Great run takes bad turn for Ambrose
For more than half of Sunday’s NASCAR Sprint Cup Series race at Watkins Glen International, Marcos Ambrose looked to be on a Sunday drive.
However, after running seemingly on cruise control out front for 51 laps, Ambrose fell behind due to an ill-timed caution.
And that was just the beginning of the pole-sitter’s troubles.
Mired in 12th on a lap 64 restart after pitting when several frontrunners stayed out under the race’s fifth caution, Ambrose made little progress in getting back to the front.
Matters went from bad to worse for Ambrose when he veered into Max Papis, who was substituting for the injured Tony Stewart, and crashed along with Brian Vickers following a restart with six laps to go.
Ambrose’s day and shot at a third consecutive win at the 2.45-mile road course were done.
“I’m just really disappointed for my team,” said Ambrose, who on Saturday shattered the track record with a pole-winning lap of 128.241 mph.
“Something was wrong with the car there and I just couldn’t get going. I could feel on the roll-around lap that something had broken, but I just feel bad for the guys who got caught up in all that mess.”
Papis, in his first and likely only outing as a substitute driver for three-time champion Stewart, managed to salvage a 15th-place finish.
“The guy was sideways going up the hill,” Papis said of Ambrose. “I mean, I’m going up the hill. I touched him, I turned him — not on purpose, obviously. I think that something broke in the back of his car, I guess. Pretty weird deal. It was not a good thing.”
Prior to a caution on lap 61, which came out just moments after race winner Kyle Busch and a few other frontunners had pitted under green, Ambrose had been firmly in command.
With seemingly little effort, the Australian pulled away at the start of the race and several early restarts, and quickly regained the lead after Kevin Harvick used a different pit sequence to lead laps 31-38. But when Ambrose’s teammate, Aric Almirola, crashed into a tire barrier to bring out the yellow on lap 61, Ambrose had not made his green-flag pit stop, forcing him to surrender the lead and pit under caution while Busch and other frontrunners who pitted under green stayed out.
Ambrose never whiffed the lead again.
“That’s just the way it goes,” said Ambrose, who hoped to join Mark Martin and Jeff Gordon as the only drivers with three consecutive wins at The Glen.

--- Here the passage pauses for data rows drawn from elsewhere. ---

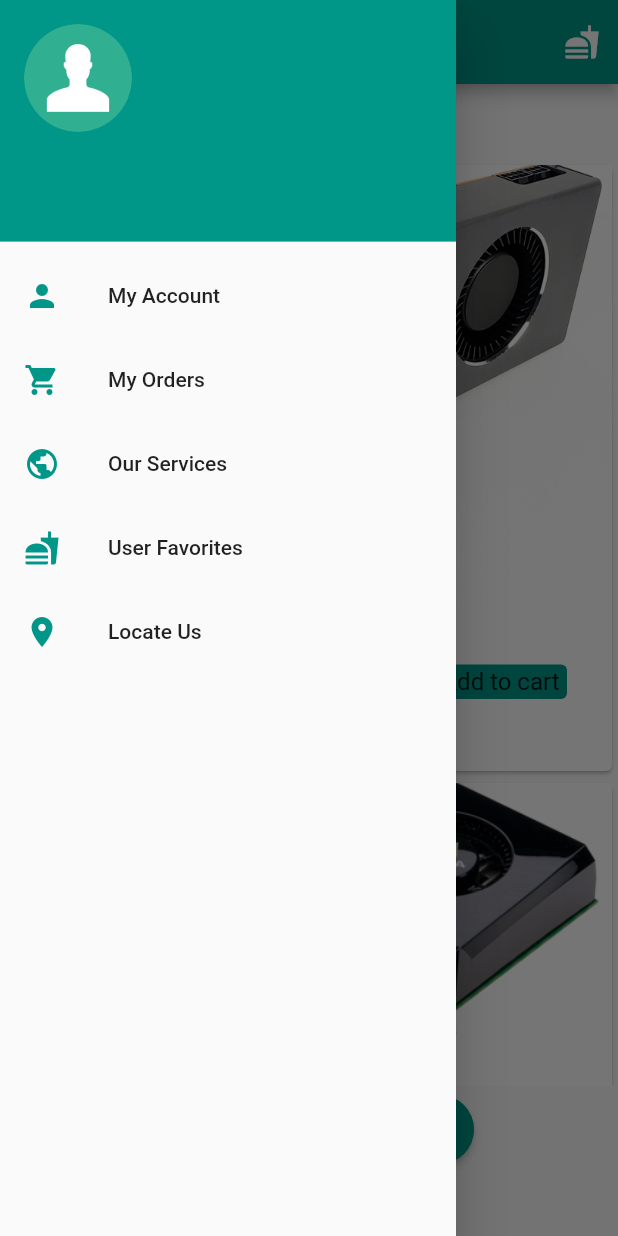
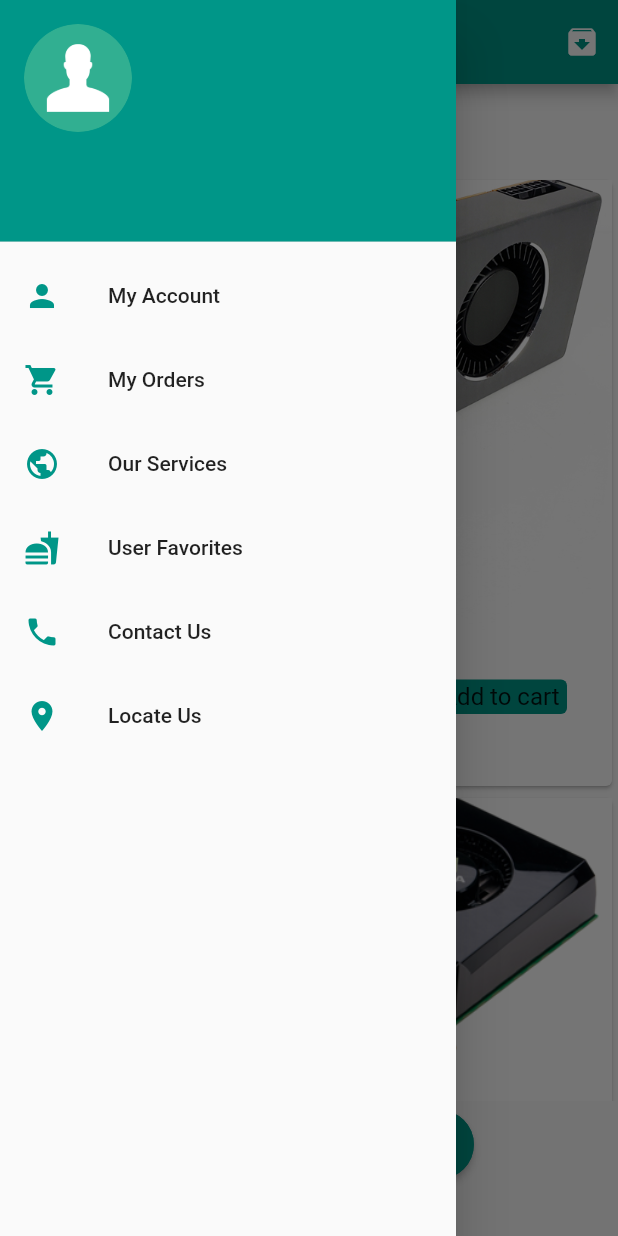
Before and after one commit to Paradox2405/etechapp, a Flutter app: the Food screen opened directly, with the side drawer open, on a phone screen of 412 x 824 dp. Run offline on Flutter 3.47's test engine with Material 2 defaults, Android fonts, the phone set to English and light mode, and no system bars; our stand-ins replace cloud_firestore, firebase_auth, firebase_storage, flutter_rating_bar, fluttertoast, font_awesome_flutter and 3 more; missing offline and left inert: contactus, flutter_awesome_alert_box, grouped_buttons, headup_loading; accounts and stored records are empty.

Commit message:
Added Contact Page

```diff
--- a/lib/UI/Food.dart
+++ b/lib/UI/Initial.dart
@@ -1,4 +1,5 @@
 import 'package:cloud_firestore/cloud_firestore.dart';
+import 'package:contactus/contactus.dart';
 import 'package:etechapp/UI/MapLocation.dart';
 import 'package:firebase_auth/firebase_auth.dart';
 import 'package:firebase_storage/firebase_storage.dart';
@@ -10,6 +11,7 @@ import 'package:etechapp/UI/OrderObj.dart';
 import 'package:etechapp/model/DataBase.dart';
 import 'package:fluttertoast/fluttertoast.dart';
 
+import 'ContactUs.dart';
 import 'MainHome.dart';
 import 'ProfilePage.dart';
 import 'test.dart';
@@ -111,7 +113,7 @@ class _FoodState extends State<Food> {
           title: Text("Order List"),
           actions: <Widget>[
             IconButton(
-              icon: Icon(Icons.fastfood),
+              icon: Icon(Icons.archive),
               onPressed: () {
                 Navigator.push(context,
                     MaterialPageRoute(builder: (context) => BookApp()));
@@ -169,6 +171,14 @@ class _FoodState extends State<Food> {
                     MaterialPageRoute(builder: (context) => BookApp()));
               },
             ),
+            ListTile(
+              leading: Icon(Icons.phone, color: Colors.teal,),
+              title: Text('Contact Us'),
+              onTap: () {
+                Navigator.push(context,
+                    MaterialPageRoute(builder: (context) => Contact()));
+              },
+            ),
 
             ListTile(
               leading: Icon(Icons.location_on, color: Colors.teal,),
@@ -203,7 +213,7 @@ class _FoodState extends State<Food> {
                 color: Colors.teal
             ),),
             SizedBox(
-              height: 0,
+              height: 10,
             ),
             ConstrainedBox(
 
--- a/lib/UI/Login.dart
+++ b/lib/UI/Login.dart
@@ -2,7 +2,7 @@ import 'package:flutter/material.dart';
 import 'package:flutter_awesome_alert_box/flutter_awesome_alert_box.dart';
 import 'package:headup_loading/headup_loading.dart';
 
-import 'package:etechapp/UI/Food.dart';
+import 'package:etechapp/UI/Initial.dart';
 import 'package:etechapp/UI/Register.dart';
 import 'package:etechapp/model/DataBase.dart';
 
--- a/lib/UI/MainHome.dart
+++ b/lib/UI/MainHome.dart
@@ -6,7 +6,7 @@ import 'package:flutter/material.dart';
 import 'package:flutter_awesome_alert_box/flutter_awesome_alert_box.dart';
 import 'package:headup_loading/headup_loading.dart';
 
-import 'package:etechapp/UI/Food.dart';
+import 'package:etechapp/UI/Initial.dart';
 import 'package:etechapp/UI/Register.dart';
 import 'package:etechapp/model/DataBase.dart';
 
--- a/lib/UI/Reviews.dart
+++ b/lib/UI/Reviews.dart
@@ -7,7 +7,7 @@ import 'package:font_awesome_flutter/font_awesome_flutter.dart';
 import 'package:etechapp/UI/test.dart';
 import 'package:etechapp/UI/test.dart';
 import 'Account.dart';
-import 'Food.dart';
+import 'Initial.dart';
 import 'OrderList.dart';
 import 'ProfilePage.dart';
 import 'test.dart';
--- a/lib/UI/test.dart
+++ b/lib/UI/test.dart
@@ -7,7 +7,7 @@ import 'package:flutter/foundation.dart';
 import 'package:flutter/material.dart';
 import 'package:font_awesome_flutter/font_awesome_flutter.dart';
 import 'Account.dart';
-import 'Food.dart';
+import 'Initial.dart';
 import 'ProfilePage.dart';
 import 'Reviews.dart';
 import 'OrderObj.dart';
--- a/lib/main.dart
+++ b/lib/main.dart
@@ -3,7 +3,7 @@ import 'package:flutter/material.dart';
 import 'package:etechapp/UI/Login.dart';
 import 'package:etechapp/UI/test.dart';
 
-import 'UI/Food.dart';
+import 'UI/Initial.dart';
 
 void main() => runApp(MyApp());
 class MyApp extends StatefulWidget {
--- a/pubspec.yaml
+++ b/pubspec.yaml
@@ -39,6 +39,9 @@ dependencies:
   google_maps_flutter: ^0.4.0
   permission: ^0.1.7
   fluttertoast: ^5.0.1
+  contactus:
+    git:
+      url: https://github.com/Paradox2405/contactus.git
 
 
 
```
Also changed, not shown: lib/UI/ContactUs.dart (added, +34 -0 lines), pubspec.lock, 1 other file.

“We put on a strong showing, and I’m proud of my Stanley team and everybody at Richard Petty Motorsports for giving me the opportunity to run well. It wasn’t our day, but we’ve had plenty of good days here. We just need to reflect on this, and we’ll wake up tomorrow and just press on and go to the next one.”